007 takes to the sky courtesy of local aircraft

OUTLOOK - When the production team behind the new 007 flick needed an airplane for the world's most famous spy to fly, they picked up the phone and called Jenson........Roland Jenson.

The Outlook native, who runs Cloud 9 Airspray Ltd., had advertised his 1973 Cessna 185 for sale in an aviation publication, and he tells The Outlook that it wasn't too long before he got a phone call from someone interested in the aircraft.

"I'd advertised it in a publication for sale," said Roland.  "They phoned me and talked about it, and inevitably they purchased it.  They didn't reveal who was calling immediately, and it wasn't until the sale was finalized, which only took a week or so.  Once it was finalized, they revealed what the airplane was going to be used for."

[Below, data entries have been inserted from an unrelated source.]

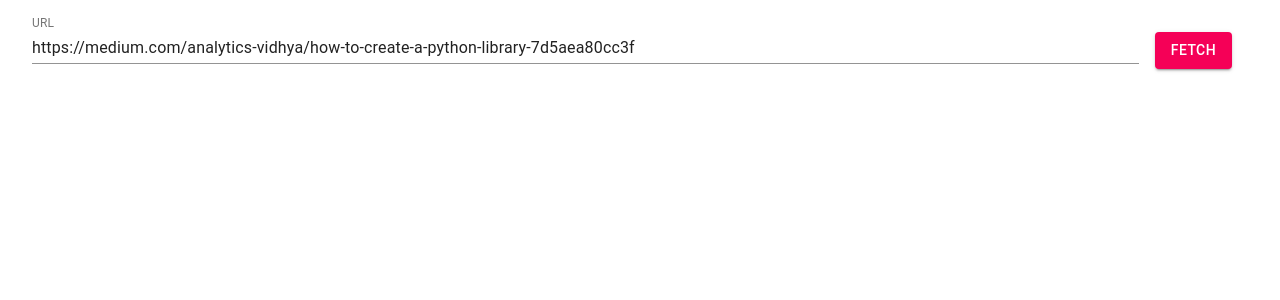
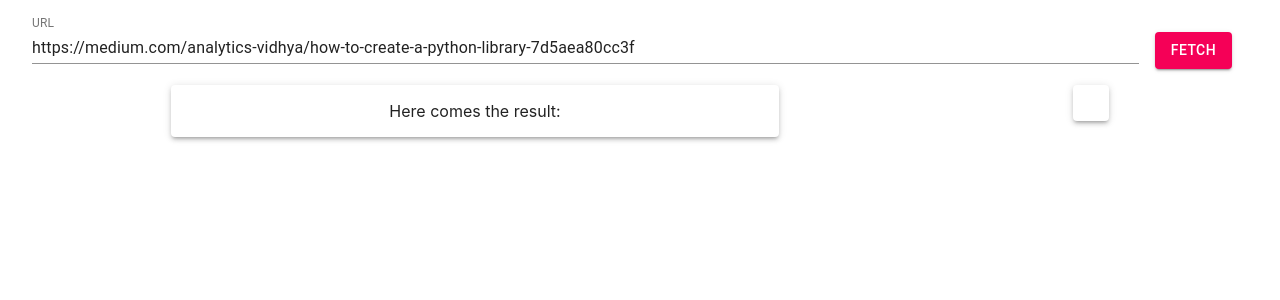
Before and after one commit to hex0cter/web2md, a React (Create React App) app: page / in a window 1280 px wide. Shown: the top 300 px of the page. Built offline with nearby package versions, Linux system fonts and the light colour scheme.

Commit message:
Better layout

```diff
--- /dev/null
+++ b/src/components/Editable/index.css
@@ -0,0 +1,8 @@
+.Editable {
+  width: 50%;
+  margin-right: 1em;
+}
+
+.EditableBlock {
+  padding: 1em;
+}
--- /dev/null
+++ b/src/components/Editable/index.js
@@ -0,0 +1,20 @@
+import * as React from 'react';
+import { Paper } from '@material-ui/core';
+import { useStateContext } from '../../stateContext';
+import './index.css';
+
+function Editable() {
+  const {
+    state: { markdown },
+  } = useStateContext();
+
+  return (
+    <div className="Editable">
+      <Paper elevation={3} className="EditableBlock">
+        Here comes the result: { JSON.stringify(markdown) }
+      </Paper>
+    </div>
+  );
+}
+
+export default Editable;
--- /dev/null
+++ b/src/components/Preview/index.css
@@ -0,0 +1,13 @@
+.Preview {
+  text-align: initial;
+  font-family: charter, Georgia, Cambria, "Times New Roman", Times, serif;
+  font-size: large;
+}
+
+.Preview img {
+  max-width: 100%;
+}
+
+.PreviewBlock {
+  padding: 1em;
+}
--- /dev/null
+++ b/src/components/Preview/index.js
@@ -0,0 +1,21 @@
+import * as React from 'react';
+import { Paper } from '@material-ui/core';
+import ReactMarkdown from 'react-markdown';
+import { useStateContext } from '../../stateContext';
+import './index.css';
+
+function Preview() {
+  const {
+    state: { markdown },
+  } = useStateContext();
+
+  return (
+    <div className="Preview">
+      <Paper elevation={3} className="PreviewBlock">
+        <ReactMarkdown>{ markdown }</ReactMarkdown>
+      </Paper>
+    </div>
+  );
+}
+
+export default Preview;
--- a/src/components/ResultPanel/index.css
+++ b/src/components/ResultPanel/index.css
@@ -1,9 +1,4 @@
 .ResultPanel {
-  text-align: initial;
-  font-family: charter, Georgia, Cambria, "Times New Roman", Times, serif;
-  font-size: large;
+  display: flex;
+  justify-content: space-around;
 }
-
-.ResultPanel img {
-  max-width: 100%;
-}
--- a/src/components/ResultPanel/index.js
+++ b/src/components/ResultPanel/index.js
@@ -1,17 +1,13 @@
 import * as React from 'react';
-import ReactMarkdown from 'react-markdown';
-import { useStateContext } from '../../stateContext';
+import Preview from '../Preview';
+import Editable from '../Editable';
 import './index.css';
 
 function ResultPanel() {
-  const {
-    state: { markdown },
-  } = useStateContext();
-
   return (
     <div className="ResultPanel">
-      <ReactMarkdown>{ markdown }</ReactMarkdown>
-      {/* Here comes the result: { JSON.stringify(markdown) } */}
+      <Editable />
+      <Preview />
     </div>
   );
 }
```
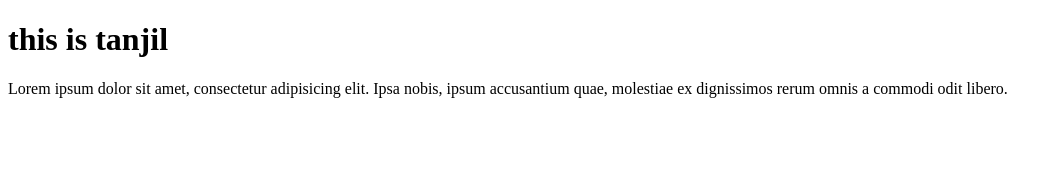
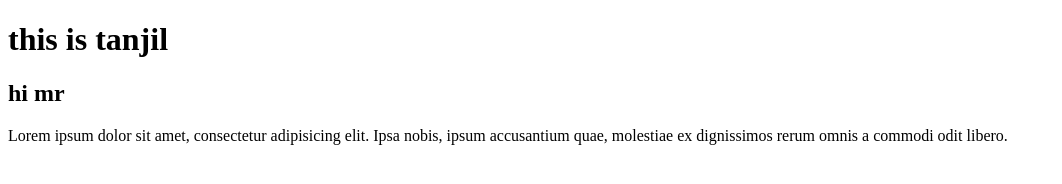
Before and after one commit to trmtanjil/secondproject, a plain HTML site: page index.html in a window 1280 px wide. Shown: the whole page, without its empty margins (0-1062 px from the left). Drawn offline with Linux system fonts and the light colour scheme.

Commit message:
Update index.html

```diff
--- a/index.html
+++ b/index.html
@@ -7,6 +7,7 @@
 </head>
 <body>
     <h1>this is tanjil</h1>
+   <h2>hi mr</h2>
     <p>Lorem ipsum dolor sit amet, consectetur adipisicing elit. Ipsa nobis, ipsum accusantium quae, molestiae ex dignissimos rerum omnis a commodi odit libero.</p>
 </body>
 </html>
```
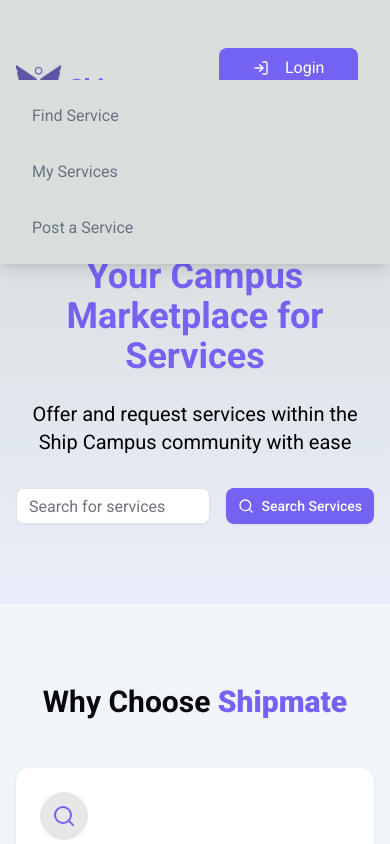
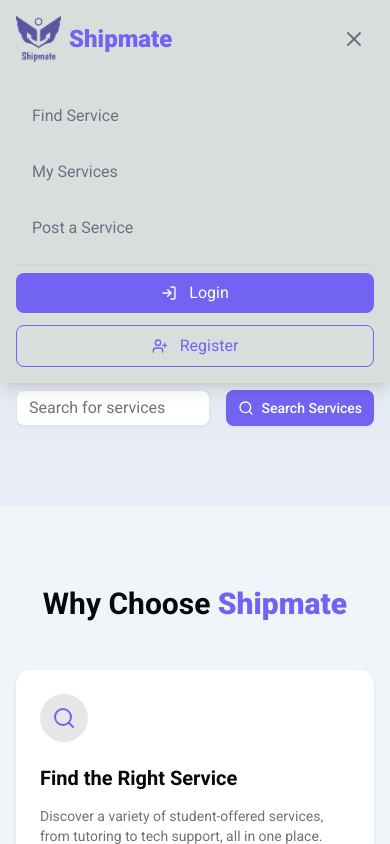
Before and after one commit to Apollosamaa/Shipmate, a Next.js app in the folder client/: page / in a window 390 px wide. Both pictures are taken after a click on the button 354 px from the left and 38 px from the top of the page. Shown: the top 844 px of the page. Built offline with nearby package versions, Linux system fonts and the light colour scheme; no server answers.

Commit message:
improved mobile responsive for headers

```diff
--- a/client/Components/Chat/ChatDropDown.tsx
+++ b/client/Components/Chat/ChatDropDown.tsx
@@ -8,7 +8,11 @@
 import { Loader2 } from "lucide-react";
 import { useEffect } from "react";
 
-export const ChatDropdown = () => {
+interface ChatDropdownProps {
+  mobile?: boolean;
+}
+
+export const ChatDropdown = ({ mobile = false }: ChatDropdownProps) => {
   const { isAuthenticated } = useGlobalContext();
   const {
     totalUnread,
@@ -32,12 +36,12 @@
       <PopoverTrigger asChild>
         <Button
           variant="ghost"
-          size="icon"
-          className="relative rounded-full"
+          size={mobile ? "sm" : "icon"}
+          className={`relative ${mobile ? "rounded-md" : "rounded-full"}`}
         >
-          <MessageSquare className="h-5 w-5" />
+          <MessageSquare className={`${mobile ? "h-4 w-4" : "h-5 w-5"}`} />
           {totalUnread > 0 && (
-            <span className="absolute -top-1 -right-1 bg-[#7263f3] text-white text-xs rounded-full h-5 w-5 flex items-center justify-center">
+            <span className={`absolute ${mobile ? "-top-0.5 -right-0.5 h-4 w-4 text-[10px]" : "-top-1 -right-1 h-5 w-5 text-xs"} bg-[#7263f3] text-white rounded-full flex items-center justify-center`}>
               {totalUnread > 9 ? '9+' : totalUnread}
             </span>
           )}
--- a/client/Components/Header.tsx
+++ b/client/Components/Header.tsx
@@ -4,7 +4,7 @@
 import { usePathname } from 'next/navigation'
 import React, { useState } from 'react'
 import { useGlobalContext } from '@/context/globalContext'
-import { LogIn, UserPlus, Menu, X } from 'lucide-react' // Added Menu and X icons
+import { LogIn, UserPlus, Menu, X } from 'lucide-react'
 import Profile from './Profile'
 import { MessageSquare } from "lucide-react";
 import { ChatDropdown } from './Chat/ChatDropDown'
@@ -12,14 +12,14 @@
 function Header() {
     const {isAuthenticated, user} = useGlobalContext();
     const pathname = usePathname();
-    const [isMenuOpen, setIsMenuOpen] = useState(false); // State for mobile menu
+    const [isMenuOpen, setIsMenuOpen] = useState(false);
 
     const toggleMenu = () => {
         setIsMenuOpen(!isMenuOpen);
     };
 
     return (
-        <header className="px-4 py-4 md:px-10 md:py-6 bg-[#D7DeDC] text-gray-500 flex justify-between items-center">
+        <header className="px-4 py-4 md:px-10 md:py-6 bg-[#D7DeDC] text-gray-500 flex justify-between items-center relative">
             <div className="flex items-center justify-between w-full md:w-auto">
                 <Link href={"/"} className="flex items-center gap-2">
                     <Image src="/logo.png" alt="logo" width={45} height={45} />
@@ -27,12 +27,20 @@
                 </Link>
 
                 {/* Mobile menu button */}
+                <div className="flex items-center gap-4 md:hidden">
+                    {isAuthenticated && (
+                        <>
+                            <ChatDropdown mobile />
+                            <Profile mobile />
+                        </>
+                    )}
                     <button
-                    className="md:hidden p-2 rounded-md text-gray-500 hover:bg-gray-200 focus:outline-none"
+                        className="p-2 rounded-md text-gray-500 hover:bg-gray-200 focus:outline-none"
                         onClick={toggleMenu}
                     >
                         {isMenuOpen ? <X size={24} /> : <Menu size={24} />}
                     </button>
+                </div>
             </div>
 
             {/* Desktop Navigation */}
@@ -74,10 +82,33 @@
                 </ul>
             </nav>
 
-            {/* Mobile Navigation Menu */}
+            {/* Desktop Auth Section */}
+            <div className="hidden md:flex items-center gap-2">
+                <ChatDropdown />
+                {isAuthenticated ? (
+                    <Profile />
+                ) : (
+                    <div className="flex items-center gap-2 lg:gap-6">
+                        <Link
+                            href={"http://localhost:8000/login"}
+                            className="py-2 px-4 lg:px-6 rounded-md flex items-center gap-2 lg:gap-4 text-sm lg:text-base text-white bg-[#7263F3] border-[#7263F3] hover:bg-[#7263F3]/90 transition-all duration-200 ease-in-out"
+                        >
+                            <LogIn className="w-4 h-4"/> Login
+                        </Link>
+                        <Link
+                            href={"http://localhost:8000/login"}
+                            className="py-2 px-4 lg:px-6 rounded-md flex items-center gap-2 lg:gap-4 text-sm lg:text-base border-[#7263F3] text-[#7263F3] hover:bg-[#7263F3]/10 transition-all duration-200 ease-in-out"
+                        >
+                            <UserPlus className="w-4 h-4"/> Register
+                        </Link>
+                    </div>
+                )}
+            </div>
+
+            {/* Mobile Menu - Combined Navigation + Auth */}
             {isMenuOpen && (
                 <div className="md:hidden absolute top-20 left-0 right-0 bg-[#D7DeDC] z-50 p-4 shadow-lg">
-                    <ul className="flex flex-col gap-4">
+                    <ul className="flex flex-col gap-4 mb-4">
                         <li>
                             <Link
                                 href="/findservice"
@@ -115,49 +146,26 @@
                             </Link>
                         </li>
                     </ul>
-                </div>
-            )}
 
-            {/* Auth Section */}
-            <div className="hidden md:flex items-center gap-2">
-                <ChatDropdown />
-                {isAuthenticated ? (
-                    <Profile />
-                ) : (
-                    <div className="flex items-center gap-2 lg:gap-6">
+                    {/* Mobile Auth Buttons - only show when not authenticated */}
+                    {!isAuthenticated && (
+                        <div className="flex flex-col gap-3 pt-2 border-t border-gray-300">
                             <Link
                                 href={"http://localhost:8000/login"}
-                            className="py-2 px-4 lg:px-6 rounded-md flex items-center gap-2 lg:gap-4 text-sm lg:text-base text-white bg-[#7263F3] border-[#7263F3] hover:bg-[#7263F3]/90 transition-all duration-200 ease-in-out"
-                        >
-                            <LogIn className="w-4 h-4"/> Login
-                        </Link>
-                        <Link
-                            href={"http://localhost:8000/login"}
-                            className="py-2 px-4 lg:px-6 rounded-md flex items-center gap-2 lg:gap-4 text-sm lg:text-base border-[#7263F3] text-[#7263F3] hover:bg-[#7263F3]/10 transition-all duration-200 ease-in-out"
-                        >
-                            <UserPlus className="w-4 h-4"/> Register
-                        </Link>
-                    </div>
-                )}
-            </div>
-
-            {/* Mobile Auth Buttons (shown only when menu is open) */}
-            {isMenuOpen && !isAuthenticated && (
-                <div className="md:hidden flex flex-col gap-4 mt-4 p-4">
-                    <Link
-                        href={"http://localhost:8000/login"}
-                        className="py-2 px-6 rounded-md flex items-center justify-center gap-4 text-white bg-[#7263F3] border-[#7263F3] hover:bg-[#7263F3]/90 transition-all duration-200 ease-in-out"
+                                className="py-2 px-4 rounded-md flex items-center justify-center gap-3 text-white bg-[#7263F3] hover:bg-[#7263F3]/90"
                                 onClick={toggleMenu}
                             >
                                 <LogIn className="w-4 h-4"/> Login
                             </Link>
                             <Link
                                 href={"http://localhost:8000/login"}
-                        className="py-2 px-6 rounded-md flex items-center justify-center gap-4 border-[#7263F3] text-[#7263F3] hover:bg-[#7263F3]/10 transition-all duration-200 ease-in-out"
+                                className="py-2 px-4 rounded-md flex items-center justify-center gap-3 text-[#7263F3] border border-[#7263F3] hover:bg-[#7263F3]/10"
                                 onClick={toggleMenu}
                             >
                                 <UserPlus className="w-4 h-4"/> Register
                             </Link>
+                        </div>
+                    )}
                 </div>
             )}
         </header>
--- a/client/Components/Profile.tsx
+++ b/client/Components/Profile.tsx
@@ -15,7 +15,12 @@
 import Image from 'next/image'
 import { toast } from 'react-hot-toast'
 
-function Profile() {
+interface ProfileProps {
+    mobile?: boolean;
+}
+
+function Profile({ mobile = false }: ProfileProps) {
+
     const { userProfile, setUserProfile } = useGlobalContext();
     const { profilePicture, name, email, isVerified } = userProfile;
     const router = useRouter();
@@ -43,7 +48,8 @@
 
     return (
         <DropdownMenu>
-            <div className="flex items-center gap-4">
+            <div className={`flex items-center gap-4 ${mobile ? 'gap-2' : ''}`}>
+                {!mobile && (
                     <Button
                         variant={isVerified ? "default" : "outline"}
                         size="sm"
@@ -69,9 +75,11 @@
                             </>
                         )}
                     </Button>
+                )}
+
 
                 <DropdownMenuTrigger asChild className="cursor-pointer">
-                    <div className="relative w-9 h-9 rounded-md overflow-hidden">
+                    <div className={`relative ${mobile ? 'w-8 h-8' : 'w-9 h-9'} rounded-md overflow-hidden`}>
                         <Image
                             src={profilePicture || "/avatar.png"}
                             alt="avatar"
@@ -131,6 +139,7 @@
                     <span>Logout</span>
                 </DropdownMenuItem>
             </DropdownMenuContent>
+
         </DropdownMenu>
     )
 }
```
Lines whose indentation alone changed are shown as unchanged.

The plane, bought by the production team for just under $1 million, can now be seen in action being flown by James Bond himself in the newest film, 'No Time to Die'.

As crews were gearing up to shoot, the COVID pandemic managed to put a temporary pause on the movie, as Jenson says he was contacted about the plane almost three years ago when the film was getting ready to go into production.

"The only reason why it wasn't released was because of COVID," said Jenson, on the movie being delayed.  "I delivered the plane to the purchasers on March 25, 2019.  I'd taken it that winter down to Arizona to do some work on it in the wintertime, and from Arizona, I flew it to Lakeland, Florida for them, and that's where I dropped it off.  Then they did what they had to do to the airplane to get it ready for the movie."

Roland says he hadn't used the Cessna aircraft before it was purchased by the Bond filmmakers.

"I never used it at all," he said.  "We bought it and it needed some work done to it, and we spent a year and a half working on it.  I was going to put it on floats and use it privately, but that never happened."

Now, after having seen the new Bond movie and witnessing his former plane in action on the big screen, Jenson says he was surprised at how much of it he saw.

"Actually, I thought there was more airtime than I originally thought there was going to be!" he said.  "There were three really good clips of it and one that I thought was kind of fast.  Daniel Craig was the pilot and flew it, and whether he really did or not, I don't know.  He was in the pilot seat, anyhow.  I think he made a comment or something like, 'How do you start this thing?' or something like that."

The scenes in which the plane is featured take place in Jamaica, and Jenson says it felt like a quick turnaround after he first delivered it.  After everything was shot and the cameras had stopped rolling, he says the plane now sits somewhere in the Washington state area.

"The plane was used in Jamaica, that's where they shot all the footage," said Roland.  "It wasn't very long as I delivered it in March and they had the airplane back in Jamaica in June.  They'd changed the paint scheme on it again and put it up for sale.  Four airline pilots from Seattle purchased the airplane, and today, it sits in the Seattle area."

Jenson says that seeing the connection to this province and the Outlook area in a Hollywood blockbuster is a real treat, and he's getting comments on it seemingly everywhere he goes.

"It was nice to see small town Saskatchewan hit the big screen," he said.  "It doesn't matter where I've been since the movie's come out, there's not a day goes by that somebody doesn't comment on it to me."

Local moviegoers can check out the plane being flown by James Bond as 'No Time to Die' starts playing at the Reel Theatre in Outlook this coming weekend.